The main complaint of a person with cataracts is blurred vision. In early cataracts, the blurred vision is often described as worse under strong sunlight or when the light is bright or when reading. Glare is another common complaint, especially when driving at night. As the cataract matures, the vision gets more and more blurred and colours appear less strong.
In some early cataracts, vision may be improved slightly with corrective lenses. As the cataract matures, frequent changes of glasses are necessary and at some point, lenses will not help anymore.
Treatment for Cataract
The only treatment available for a cataract that is causing poor vision is to remove it by surgery and place it with an artificial
lens implant made of acrylic or silicone. There are no eye drops, pills or diets that are of proven value in curing cataracts. Laser too cannot be used to remove cataracts.

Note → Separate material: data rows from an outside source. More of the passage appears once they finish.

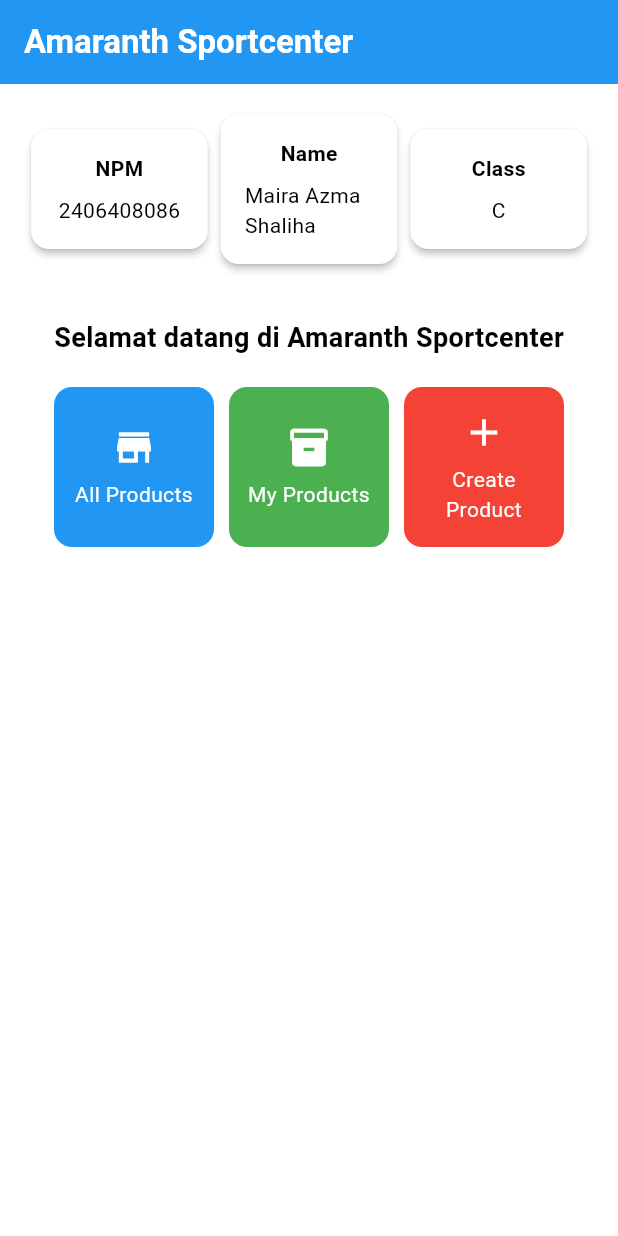
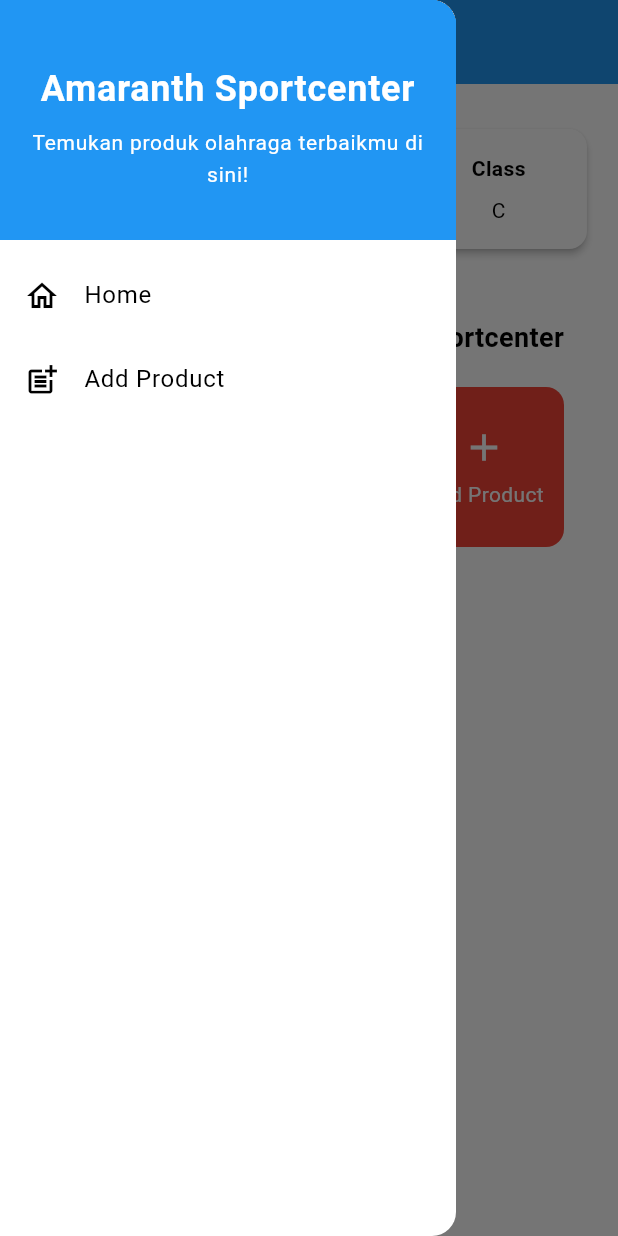
Before and after one commit to mairazma/football-shop-mobile, a Flutter app: the screen it shows after launch, with the side drawer open (before the commit the screen has no drawer), on a phone screen of 412 x 824 dp. Run offline on Flutter 3.47's test engine with Material 3 defaults, Android fonts, the phone set to English and light mode, and no system bars.

Commit message:
Tugas 8 Done

```diff
--- a/lib/main.dart
+++ b/lib/main.dart
@@ -1,5 +1,5 @@
 import 'package:flutter/material.dart';
-import 'package:amaranth_sportcenter/menu.dart';
+import 'package:amaranth_sportcenter/screens/menu.dart';
 
 
 void main() {
--- a/lib/menu.dart
+++ b/lib/screens/menu.dart
@@ -1,4 +1,6 @@
 import 'package:flutter/material.dart';
+import 'package:amaranth_sportcenter/widgets/left_drawer.dart';
+import 'package:amaranth_sportcenter/widgets/product_card.dart';
 
 class MyHomePage extends StatelessWidget {
   MyHomePage({super.key});
@@ -6,10 +8,11 @@ class MyHomePage extends StatelessWidget {
   final String nama = "Maira Azma Shaliha"; //nama
   final String npm = "2406408086"; //npm
   final String kelas = "C"; //kelas
+
   final List<ItemHomepage> items = [
     ItemHomepage("All Products", Icons.store, Colors.blue),
     ItemHomepage("My Products", Icons.inventory, Colors.green),
-    ItemHomepage("Create Product", Icons.add, Colors.red),
+    ItemHomepage("Add Product", Icons.add, Colors.red),
   ];
 
   @override
@@ -29,6 +32,7 @@ class MyHomePage extends StatelessWidget {
         // Warna latar belakang AppBar diambil dari skema warna tema aplikasi.
         backgroundColor: Theme.of(context).colorScheme.primary,
       ),
+      drawer: LeftDrawer(),
       // Body halaman dengan padding di sekelilingnya.
       body: Padding(
         padding: const EdgeInsets.all(16.0),
@@ -124,66 +128,3 @@ class InfoCard extends StatelessWidget {
     );
   }
 }
-
-class ItemHomepage {
-  final String name;
-  final IconData icon;
-  final Color color;
-
-  ItemHomepage(this.name, this.icon, this.color);
-}
-
-class ItemCard extends StatelessWidget {
-  // Menampilkan kartu dengan ikon dan nama.
-
-  final ItemHomepage item;
-
-  const ItemCard(this.item, {super.key});
-
-  @override
-  Widget build(BuildContext context) {
-    return Material(
-      // Menentukan warna latar belakang dari tema aplikasi.
-      color: item.color,
-      // Membuat sudut kartu melengkung.
-      borderRadius: BorderRadius.circular(12),
-
-      child: InkWell(
-        borderRadius: BorderRadius.circular(12),
-        // Aksi ketika kartu ditekan.
-        onTap: () {
-          // Menampilkan pesan SnackBar saat kartu ditekan.
-          ScaffoldMessenger.of(context)
-            ..hideCurrentSnackBar()
-            ..showSnackBar(
-                SnackBar(content: Text("Kamu telah menekan tombol ${item.name}"))
-            );
-        },
-        // Container untuk menyimpan Icon dan Text
-        child: Container(
-          padding: const EdgeInsets.all(8),
-          child: Center(
-            child: Column(
-              // Menyusun ikon dan teks di tengah kartu.
-              mainAxisAlignment: MainAxisAlignment.center,
-              children: [
-                Icon(
-                  item.icon,
-                  color: Colors.white,
-                  size: 30.0,
-                ),
-                const Padding(padding: EdgeInsets.all(3)),
-                Text(
-                  item.name,
-                  textAlign: TextAlign.center,
-                  style: const TextStyle(color: Colors.white),
-                ),
-              ],
-            ),
-          ),
-        ),
-      ),
-    );
-  }
-
-}
--- /dev/null
+++ b/lib/widgets/left_drawer.dart
@@ -0,0 +1,72 @@
+import 'package:flutter/material.dart';
+import 'package:amaranth_sportcenter/screens/menu.dart';
+import 'package:amaranth_sportcenter/screens/productlist_form.dart';
+
+class LeftDrawer extends StatelessWidget {
+  const LeftDrawer({super.key});
+
+  @override
+  Widget build(BuildContext context) {
+    return Drawer(
+      child: ListView(
+        children: [
+          const DrawerHeader(
+            decoration: BoxDecoration(
+              color: Colors.blue,
+            ),
+            child: Column(
+              mainAxisAlignment: MainAxisAlignment.center, // ini penting
+              crossAxisAlignment: CrossAxisAlignment.center,
+              children: [
+                Text(
+                  'Amaranth Sportcenter',
+                  textAlign: TextAlign.center,
+                  style: TextStyle(
+                    fontSize: 24, // dikurangi sedikit biar muat
+                    fontWeight: FontWeight.bold,
+                    color: Colors.white,
+                  ),
+                ),
+                SizedBox(height: 8), // jarak antar teks
+                Text(
+                  "Temukan produk olahraga terbaikmu di sini!",
+                  textAlign: TextAlign.center,
+                  style: TextStyle(
+                    fontSize: 14,
+                    fontWeight: FontWeight.normal,
+                    color: Colors.white,
+                  ),
+                ),
+              ],
+            ),
+          ),
+          //Bagian routing
+          ListTile(
+            leading: const Icon(Icons.home_outlined),
+            title: const Text('Home'),
+            // Bagian redirection ke MyHomePage
+            onTap: () {
+              Navigator.pushReplacement(
+                  context,
+                  MaterialPageRoute(
+                    builder: (context) => MyHomePage(),
+                  ));
+            },
+          ),
+          ListTile(
+            leading: const Icon(Icons.post_add),
+            title: const Text('Add Product'),
+            // Bagian redirection ke NewsFormPage
+            onTap: () {
+              Navigator.push(
+                  context,
+                  MaterialPageRoute(
+                    builder: (context) => ProductFormPage(),
+                  ));
+            },
+          ),
+        ],
+      ),
+    );
+  }
+}
--- /dev/null
+++ b/lib/widgets/product_card.dart
@@ -0,0 +1,70 @@
+import 'package:flutter/material.dart';
+import 'package:amaranth_sportcenter/screens/productlist_form.dart';
+
+class ItemHomepage {
+  final String name;
+  final IconData icon;
+  final Color color;
+
+  ItemHomepage(this.name, this.icon, this.color);
+}
+
+class ItemCard extends StatelessWidget {
+  // Menampilkan kartu dengan ikon dan nama.
+
+  final ItemHomepage item;
+
+  const ItemCard(this.item, {super.key});
+
+  @override
+  Widget build(BuildContext context) {
+    return Material(
+      // Menentukan warna latar belakang dari tema aplikasi.
+      color: item.color,
+      // Membuat sudut kartu melengkung.
+      borderRadius: BorderRadius.circular(12),
+
+      child: InkWell(
+        borderRadius: BorderRadius.circular(12),
+        // Aksi ketika kartu ditekan.
+        onTap: () {
+          // Menampilkan pesan SnackBar saat kartu ditekan.
+          ScaffoldMessenger.of(context)
+            ..hideCurrentSnackBar()
+            ..showSnackBar(
+                SnackBar(content: Text("Kamu telah menekan tombol ${item.name}"))
+            );
+          // Navigate ke route yang sesuai (tergantung jenis tombol)
+          if (item.name == "Add Product") {
+            Navigator.push(context,
+                MaterialPageRoute(builder: (context) => const ProductFormPage()));
+          }
+        },
+        // Container untuk menyimpan Icon dan Text
+        child: Container(
+          padding: const EdgeInsets.all(8),
+          child: Center(
+            child: Column(
+              // Menyusun ikon dan teks di tengah kartu.
+              mainAxisAlignment: MainAxisAlignment.center,
+              children: [
+                Icon(
+                  item.icon,
+                  color: Colors.white,
+                  size: 30.0,
+                ),
+                const Padding(padding: EdgeInsets.all(3)),
+                Text(
+                  item.name,
+                  textAlign: TextAlign.center,
+                  style: const TextStyle(color: Colors.white),
+                ),
+              ],
+            ),
+          ),
+        ),
+      ),
+    );
+  }
+
+}
```
Also changed, not shown: lib/screens/productlist_form.dart (added, +278 -0 lines), widgets/left_drawer.dart (added, +43 -0 lines), 1 other file.
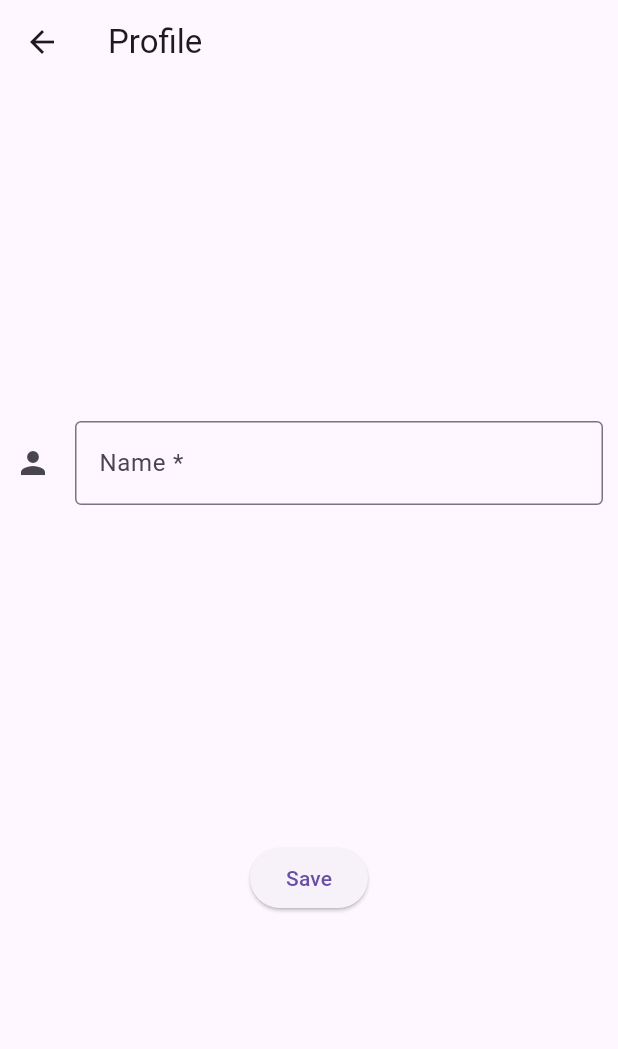
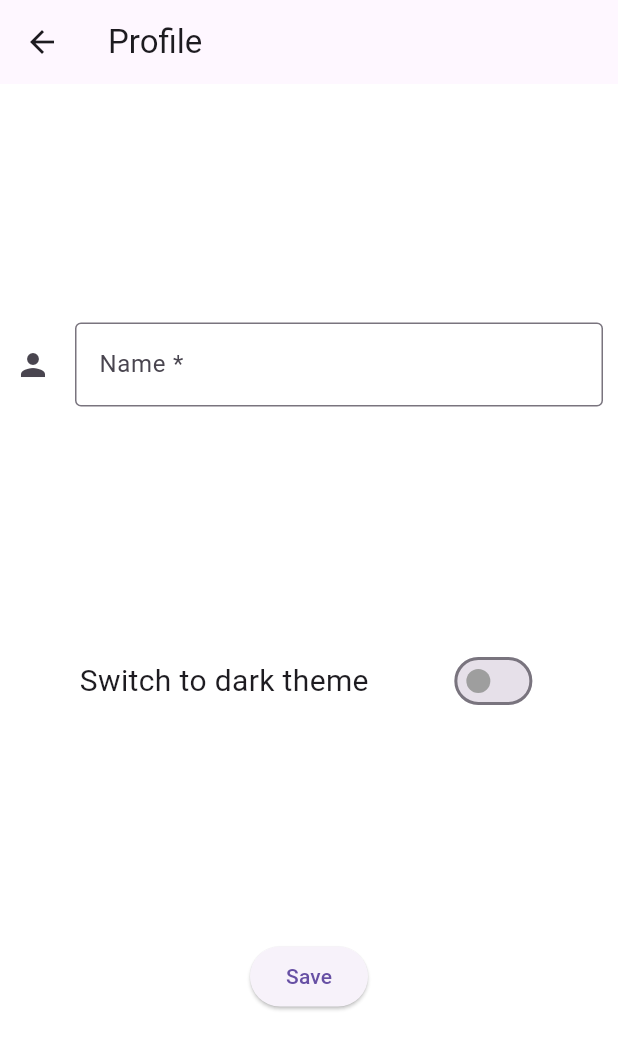
Before and after one commit to AOSSIE-Org/OpenPeerChat-flutter, a Flutter app: the Profile screen opened directly, on a phone screen of 412 x 824 dp. Shown: the top 1049 px of the screen. Run offline on Flutter 3.47's test engine with Material 3 defaults, Android fonts, the phone set to English and light mode, and no system bars; our stand-ins replace audioplayers, bubble, file_picker, flutter_secure_storage, just_audio, local_auth and 5 more; missing offline and left inert: asn1lib, flutter_nearby_connections, pointycastle, record; accounts and stored records are empty; statements that could not run were skipped.

Commit message:
Fixes issue #28

```diff
--- /dev/null
+++ b/lib/classes/themeProvider.dart
@@ -0,0 +1,12 @@
+import 'package:flutter/material.dart';
+
+class ThemeProvider extends ChangeNotifier {
+  ThemeMode themeMode = ThemeMode.light;
+
+  ThemeMode getThemeMode() => themeMode;
+
+  void toggleTheme(bool isDarkMode) {
+    themeMode = isDarkMode ? ThemeMode.dark : ThemeMode.light;
+    notifyListeners();
+  }
+}
--- a/lib/pages/profile.dart
+++ b/lib/pages/profile.dart
@@ -1,9 +1,48 @@
 import 'dart:async';
 import 'package:flutter/material.dart';
+import 'package:flutter_nearby_connections_example/classes/themeProvider.dart';
+import 'package:provider/provider.dart';
 import 'home_screen.dart';
 import 'package:nanoid/nanoid.dart';
 import 'package:shared_preferences/shared_preferences.dart';
 import '../classes/global.dart';
+
+const String themePreferenceKey = 'themePreference';
+
+final ThemeData lightTheme = ThemeData(
+  brightness: Brightness.light,
+  primaryColor: Colors.blue,
+  scaffoldBackgroundColor: Colors.white,
+  textTheme: TextTheme(
+    displayLarge: TextStyle(
+      fontSize: 24.0,
+      fontWeight: FontWeight.bold,
+      color: Colors.black,
+    ),
+    bodyLarge: TextStyle(
+      fontSize: 16.0,
+      color: Colors.black87,
+    ),
+  ),
+);
+
+final ThemeData darkTheme = ThemeData(
+  brightness: Brightness.dark,
+  primaryColor: Colors.grey[900],
+  hintColor: Colors.blueAccent,
+  scaffoldBackgroundColor: Colors.grey[850],
+  textTheme: TextTheme(
+    displayLarge: TextStyle(
+      fontSize: 24.0,
+      fontWeight: FontWeight.bold,
+      color: Colors.white,
+    ),
+    bodyLarge: TextStyle(
+      fontSize: 16.0,
+      color: Colors.white70,
+    ),
+  ),
+);
 
 class Profile extends StatefulWidget {
   final bool onLogin;
@@ -14,6 +53,10 @@
 }
 
 class _ProfileState extends State<Profile> {
+
+  //initial theme of the system
+  ThemeMode _themeMode = ThemeMode.light;
+
   // TextEditingController for the name of the user
   TextEditingController myName = TextEditingController();
 
@@ -69,13 +112,36 @@
   @override
   void initState() {
     super.initState();
-
+    _loadTheme();
     // At the launch we are fetching details using the getDetails function
     getDetails();
   }
 
+  Future<void> _loadTheme() async {
+    SharedPreferences prefs = await SharedPreferences.getInstance();
+    int? themeIndex = prefs.getInt(themePreferenceKey);
+    if (themeIndex != null) {
+      setState(() {
+        _themeMode = ThemeMode.values[themeIndex];
+      });
+    }
+  }
+
+  Future<void> _saveTheme(ThemeMode mode) async {
+    SharedPreferences prefs = await SharedPreferences.getInstance();
+    await prefs.setInt(themePreferenceKey, mode.index);
+  }
+
+  void _toggleTheme(bool value) {
+    setState(() {
+      _themeMode = value ? ThemeMode.dark : ThemeMode.light;
+    });
+    _saveTheme(_themeMode);
+  }
+
   @override
   Widget build(BuildContext context) {
+    final themeProvider = Provider.of<ThemeProvider>(context);
     return Scaffold(
       appBar: AppBar(
         title: const Text(
@@ -107,6 +173,25 @@
                 },
               ),
             ),
+            Row(
+              mainAxisAlignment: MainAxisAlignment.spaceEvenly,
+              children: [
+                Text(
+                  'Switch to dark theme',
+                  style: const TextStyle(
+                    fontSize: 20,
+                  ),
+                ),
+                Switch(
+                  value: themeProvider.themeMode == ThemeMode.dark,
+                  onChanged: (value) {
+                    themeProvider.toggleTheme(value);
+                  },
+                  activeColor: Colors.blueAccent,
+                  inactiveThumbColor: Colors.grey,
+                ),
+              ],
+            ),
             ElevatedButton(
               onPressed: () async {
                 final prefs = await SharedPreferences.getInstance();
```
Also changed, not shown: lib/main.dart (+14 -4 lines), 2 other files.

The good news about cataracts is that good vision can be restored in well over 95 per cent of cases. Most cases of poor vision after cataract surgery are in fact due to eye diseases such as glaucoma and retinal diseases which exist even before surgery.
When to go for Cataract Surgery?
The time to go for cataract surgery is when the cataract handicaps vision enough to interfere with your normal daily activities. It is not necessary to remove a cataract jus because it is there, unless it is very mature, in which case there is risk of complications such as iritis or glaucoma developing. Vision will of course be very poor.
Some time ago, patients were advised to wait until a cataract became mature or ‘ripe’ before removing it. However, with today’s advances in surgical techniques, safe removal of cataract is possible even at a very early stage.
Usually only one eye (the eye with the worse vision) is operated on first. Once healing is complete in that eye and good vision restored, a decision can be made regarding surgery for the other eye.
Modern Cataract Surgery